Useful Terminology for Financial Aid
Financial Aid: Financial aid from the federal government to help you pay for education expenses at an eligible college or career school. Grants, loans and work-study are types of federal student aid. You must complete the FAFSA form to apply for this aid.
Satisfactory Academic Progress or SAP: A school’s standards for satisfactory academic progress toward a degree or certificate offered by that institution. Check with your school to find out its standards.
College Credit: Recognition by a school or college that a student has fulfilled a requirement leading to a degree.
Attempted Credit: Credit having been tried without success.
Earned Credit: Credits completed successfully.

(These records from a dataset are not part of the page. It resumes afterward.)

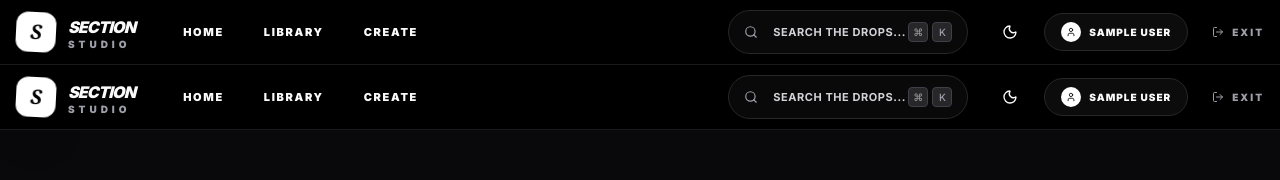
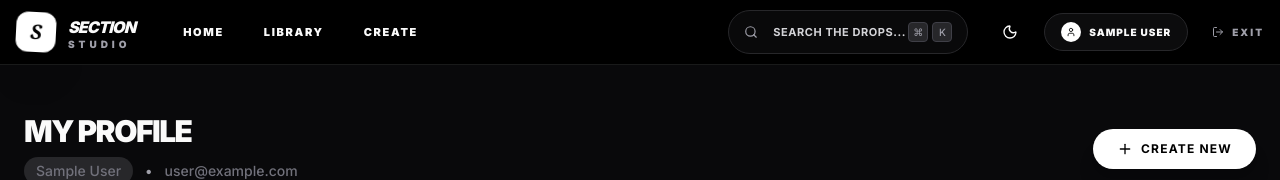
Before and after one commit to Akhileshyadu00/Shopify_builder_studio, a Next.js app: page /profile in a window 1280 px wide. Shown: the top 180 px of the page. Built offline with nearby package versions, Linux system fonts and the light colour scheme; no server answers; the database is empty; sample sign-in values are in the browser's storage.

Commit message:
fix(ui): remove duplicate navbar from profile page

```diff
--- a/app/profile/page.tsx
+++ b/app/profile/page.tsx
@@ -7,7 +7,6 @@ import { SectionCard } from "@/components/shared/SectionCard";
 import { useSectionStore } from "@/lib/section-store";
 import { Loader2, Plus, Layout } from "lucide-react";
 import Link from "next/link";
-import { Navbar } from "@/components/shared/Navbar";
 
 export default function ProfilePage() {
     const { data: session, status } = useSession();
@@ -38,7 +37,6 @@ export default function ProfilePage() {
 
     return (
         <main className="min-h-screen bg-zinc-50 dark:bg-black">
-            <Navbar />
 
             {/* Header */}
             <div className="bg-white border-b dark:bg-zinc-950 dark:border-zinc-900 border-zinc-200">
```
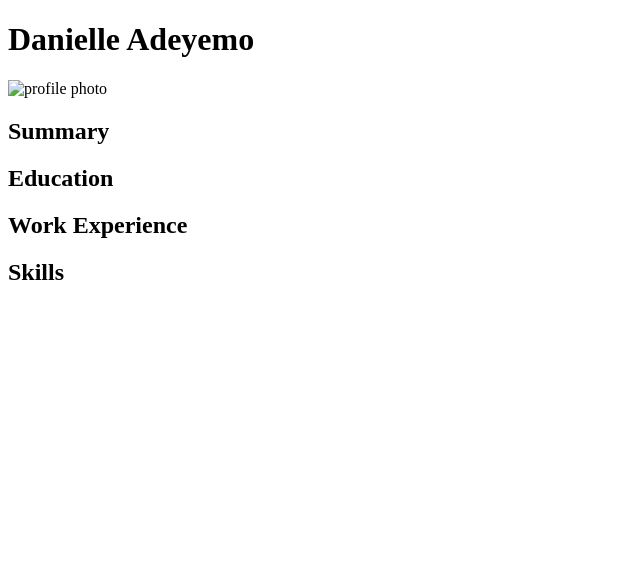
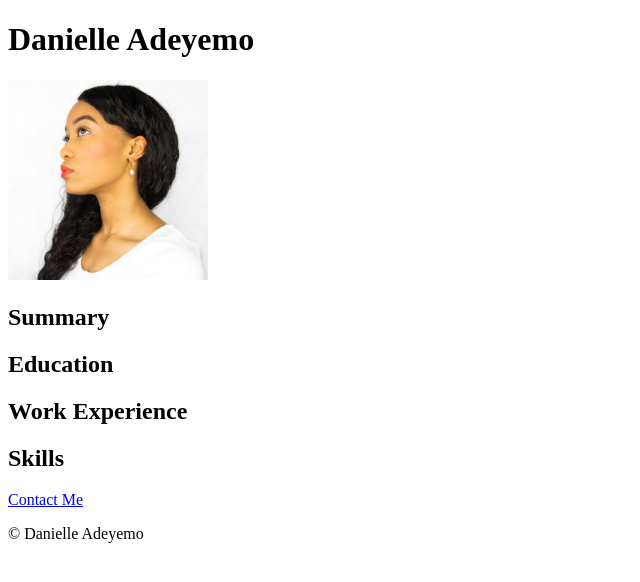
Before and after one commit to DanielleChantee/Resume-Capstone-Project, a plain HTML site: page index.html in a window 1280 px wide. Shown: the whole page, without its empty margins (0-640 px from the left). Drawn offline with Linux system fonts and the light colour scheme.

Commit message:
Update index.html

```diff
--- a/index.html
+++ b/index.html
@@ -8,11 +8,21 @@
   <body>
     <h1>Danielle Adeyemo</h1>
 
-    <img src="" alt="profile photo" />
+    <img
+      src="./assets/Linkedin-profile-image.jpg"
+      alt="profile photo"
+      width="200"
+    />
 
     <h2>Summary</h2>
     <h2>Education</h2>
     <h2>Work Experience</h2>
     <h2>Skills</h2>
+
+    <a href="./pages/contact.html">Contact Me</a>
+
+    <footer>
+      <p>&copy; Danielle Adeyemo</p>
+    </footer>
   </body>
 </html>
```
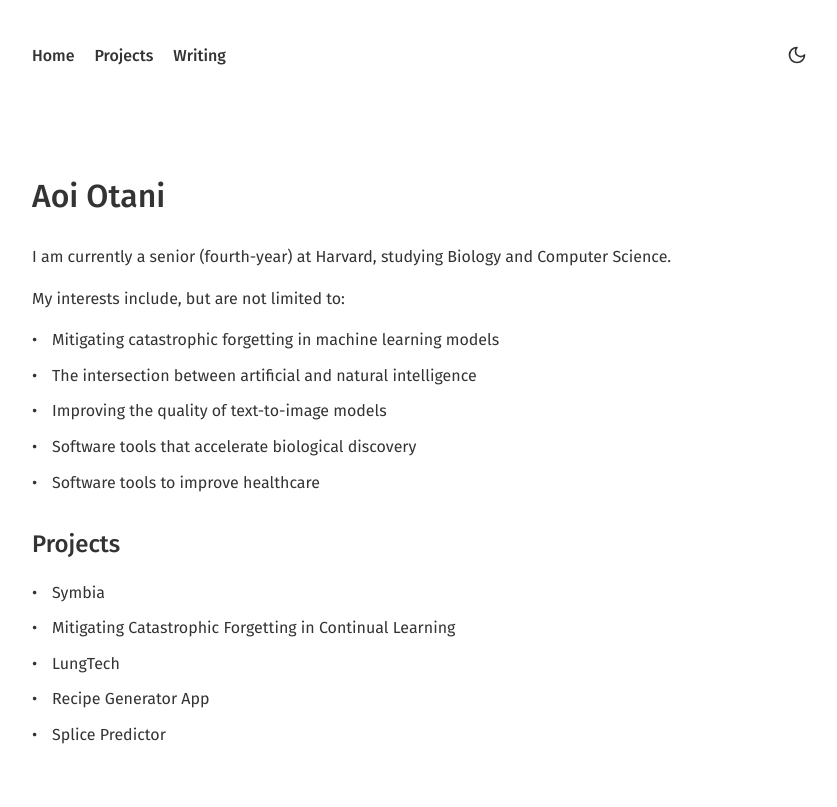
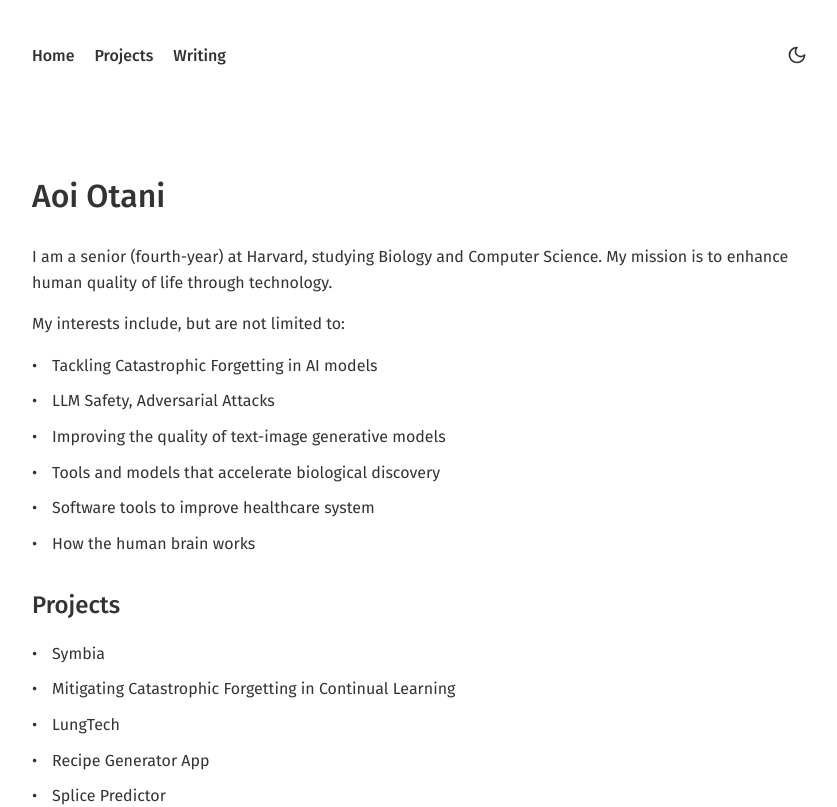
Before and after one commit to aonori3/aonori3.github.io, a React (Create React App) app: page / in a window 1280 px wide. Shown: the top 807 px of the page, without its empty margins (228-1065 px from the left). Built offline with nearby package versions, Linux system fonts and the light colour scheme.

Commit message:
updated interests

```diff
--- a/src/components/HomePage.js
+++ b/src/components/HomePage.js
@@ -9,17 +9,20 @@
       {/* <img src="/pfp.jpg" alt="Aoi Otani" className="profile-pic" />*/}
       <div className="bio">
         <p className="fira-sans-regular">
-          I am currently a senior (fourth-year) at Harvard, studying Biology and Computer Science.
+        I am a senior (fourth-year) at Harvard, studying Biology and Computer Science.
+        My mission is to enhance human quality of life through technology.
+
         </p>
         <p className="fira-sans-regular">
           My interests include, but are not limited to:
         </p>
         <ul className="list">
-          <li className="fira-sans-regular">Mitigating catastrophic forgetting in machine learning models</li>
-          <li className="fira-sans-regular">The intersection between artificial and natural intelligence</li>
-          <li className="fira-sans-regular">Improving the quality of text-to-image models</li>
-          <li className="fira-sans-regular">Software tools that accelerate biological discovery</li>
-          <li className="fira-sans-regular">Software tools to improve healthcare</li>
+          <li className="fira-sans-regular">Tackling Catastrophic Forgetting in AI models</li>
+          <li className="fira-sans-regular">LLM Safety, Adversarial Attacks</li>
+          <li className="fira-sans-regular">Improving the quality of text-image generative models</li>
+          <li className="fira-sans-regular">Tools and models that accelerate biological discovery</li>
+          <li className="fira-sans-regular">Software tools to improve healthcare system</li>
+          <li className="fira-sans-regular">How the human brain works</li>
         </ul>
       </div>
 
```
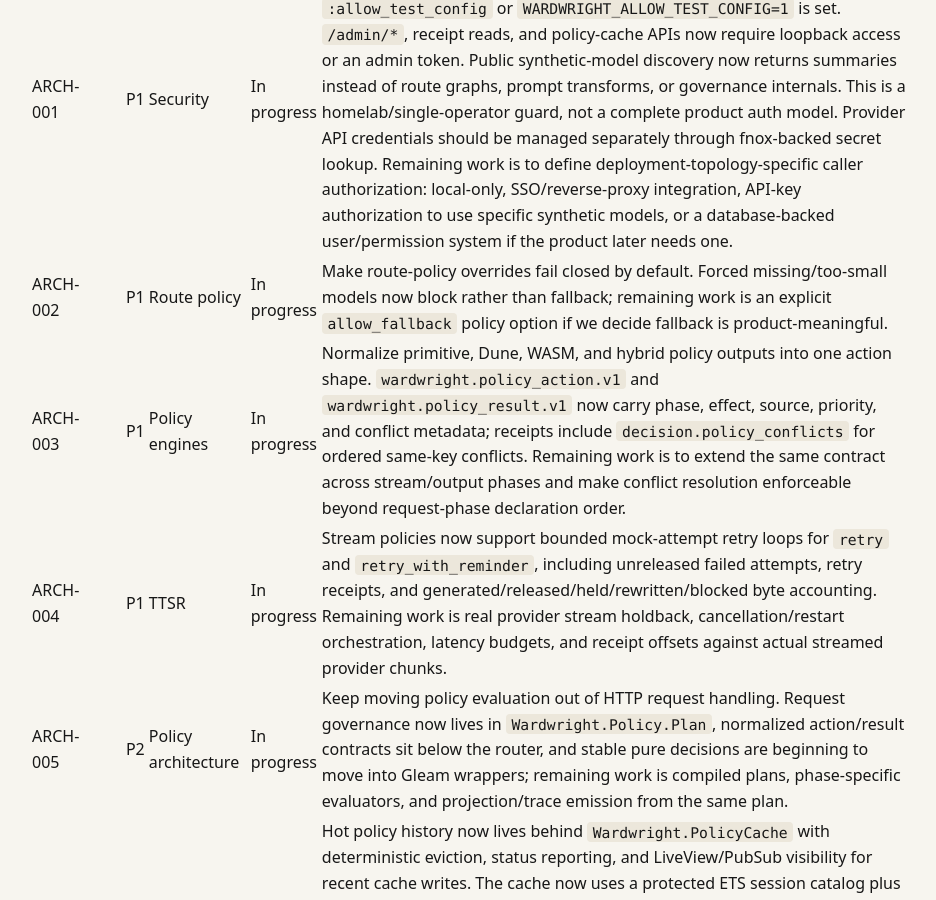
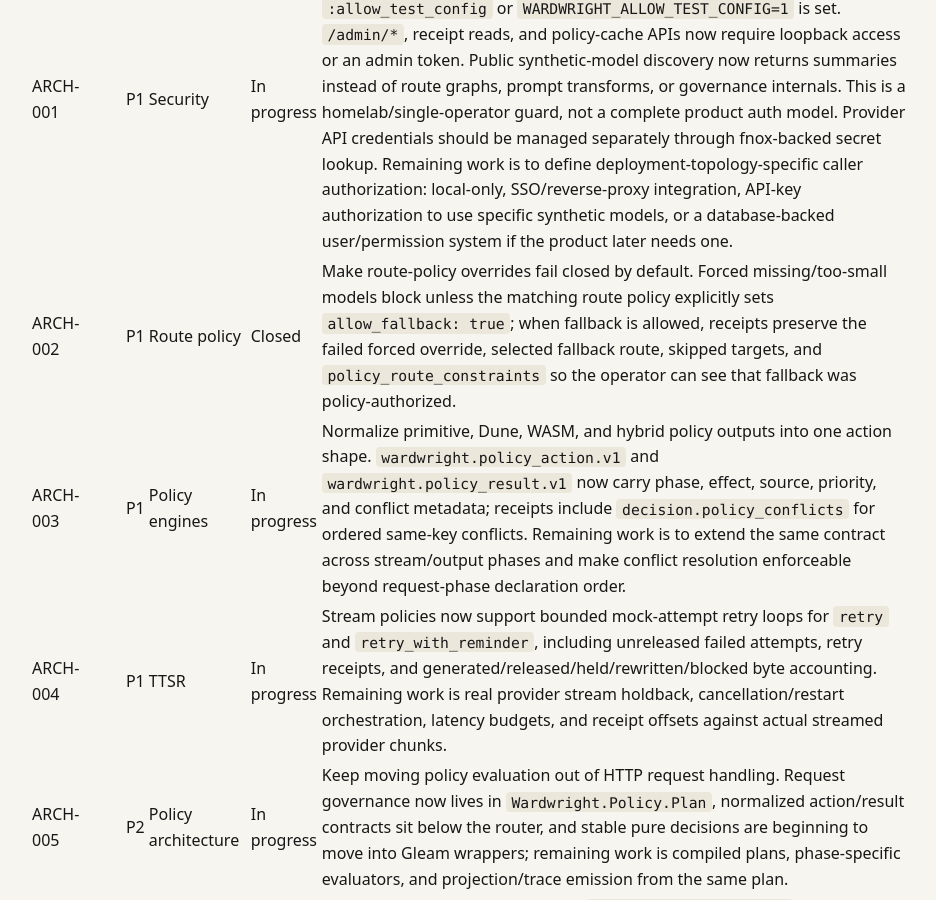
Before and after one commit to bglusman/ingary, a Jekyll site: the page built from docs/architecture-review-tasks.md, in a window 1280 px wide and 900 px high, scrolled down 535 px. Shown: the whole window, without its empty margins (171-1107 px from the left). Built offline with Jekyll 4.4.1, drawn with Linux system fonts in a browser that asks for light colours.

Commit message:
Add explicit route override fallback policy

```diff
--- a/docs/architecture-review-tasks.md
+++ b/docs/architecture-review-tasks.md
@@ -15,7 +15,7 @@ deployment with real provider credentials.
 | ID | Priority | Area | Status | Task |
 |---|---:|---|---|---|
 | ARCH-001 | P1 | Security | In progress | Remove or gate prototype mutation surfaces before real credentials are configured. `POST /__test/config` is now disabled unless `:allow_test_config` or `WARDWRIGHT_ALLOW_TEST_CONFIG=1` is set. `/admin/*`, receipt reads, and policy-cache APIs now require loopback access or an admin token. Public synthetic-model discovery now returns summaries instead of route graphs, prompt transforms, or governance internals. This is a homelab/single-operator guard, not a complete product auth model. Provider API credentials should be managed separately through fnox-backed secret lookup. Remaining work is to define deployment-topology-specific caller authorization: local-only, SSO/reverse-proxy integration, API-key authorization to use specific synthetic models, or a database-backed user/permission system if the product later needs one. |
-| ARCH-002 | P1 | Route policy | In progress | Make route-policy overrides fail closed by default. Forced missing/too-small models now block rather than fallback; remaining work is an explicit `allow_fallback` policy option if we decide fallback is product-meaningful. |
+| ARCH-002 | P1 | Route policy | Closed | Make route-policy overrides fail closed by default. Forced missing/too-small models block unless the matching route policy explicitly sets `allow_fallback: true`; when fallback is allowed, receipts preserve the failed forced override, selected fallback route, skipped targets, and `policy_route_constraints` so the operator can see that fallback was policy-authorized. |
 | ARCH-003 | P1 | Policy engines | In progress | Normalize primitive, Dune, WASM, and hybrid policy outputs into one action shape. `wardwright.policy_action.v1` and `wardwright.policy_result.v1` now carry phase, effect, source, priority, and conflict metadata; receipts include `decision.policy_conflicts` for ordered same-key conflicts. Remaining work is to extend the same contract across stream/output phases and make conflict resolution enforceable beyond request-phase declaration order. |
 | ARCH-004 | P1 | TTSR | In progress | Stream policies now support bounded mock-attempt retry loops for `retry` and `retry_with_reminder`, including unreleased failed attempts, retry receipts, and generated/released/held/rewritten/blocked byte accounting. Remaining work is real provider stream holdback, cancellation/restart orchestration, latency budgets, and receipt offsets against actual streamed provider chunks. |
 | ARCH-005 | P2 | Policy architecture | In progress | Keep moving policy evaluation out of HTTP request handling. Request governance now lives in `Wardwright.Policy.Plan`, normalized action/result contracts sit below the router, and stable pure decisions are beginning to move into Gleam wrappers; remaining work is compiled plans, phase-specific evaluators, and projection/trace emission from the same plan. |
```
Also changed, not shown: 4 other files.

Transfer Credit: Educational experiences or courses taken from one university but granted credit at another institution.
Grade Point Average: Grade Point Average is the measure of a student's academic achievement; calculated by dividing the total number of grade points received by the total number attempted.
High School Credit: Credit that counts towards a high school diploma
College Degree or Certificate: An academic award for completion of a course or major.
Timeframe Limits: The maximum number of credits for which one can receive federal financial aid.
Credit Limit: This is a limit on the total number of college credits you have attempted.
Pace: Number of credits attempted compared to number of credits earned. If the number of attempted credits is much higher than the number of credits earned, then a student is not passing satisfactory academic pace.
Disbursement: Payment of federal student aid funds to the borrower by the school. Students generally receive their federal student aid in two or more disbursements.
Academic Probation/Warning/Suspension: Each college has a policy for letting students know when they do not make good academic progress. This is called a warning or probation. The student must improve their grades or their academic work or else they will be dismissed or suspended from continuing to study at that college.
Appeal: Request for a review of the decision about SAP or other policies. Students may write a letter or present other evidence about their situation with their request for a different outcome.
Notice: Written communication about a student’s status
Cumulative maximum: Total number of credits allowed to be paid by financial aid for a degree, certificate, or scholarship.
Mitigating circumstances (leaves of absence, professional discretion): A student may be able to change their financial aid information if there are circumstances way beyond your control.
Verification: The process your school uses to confirm that the data reported on your FAFSA form is accurate. Your school has the authority to contact you for document.
*From Federal Student Aid (US Department of Education) https://studentaid.ed.gov/sa/glossary#top
**From Oregon Student Aid (OR Higher Ed Coordinating Commission OSAC) https://app.oregonstudentaid.gov/glossary.aspx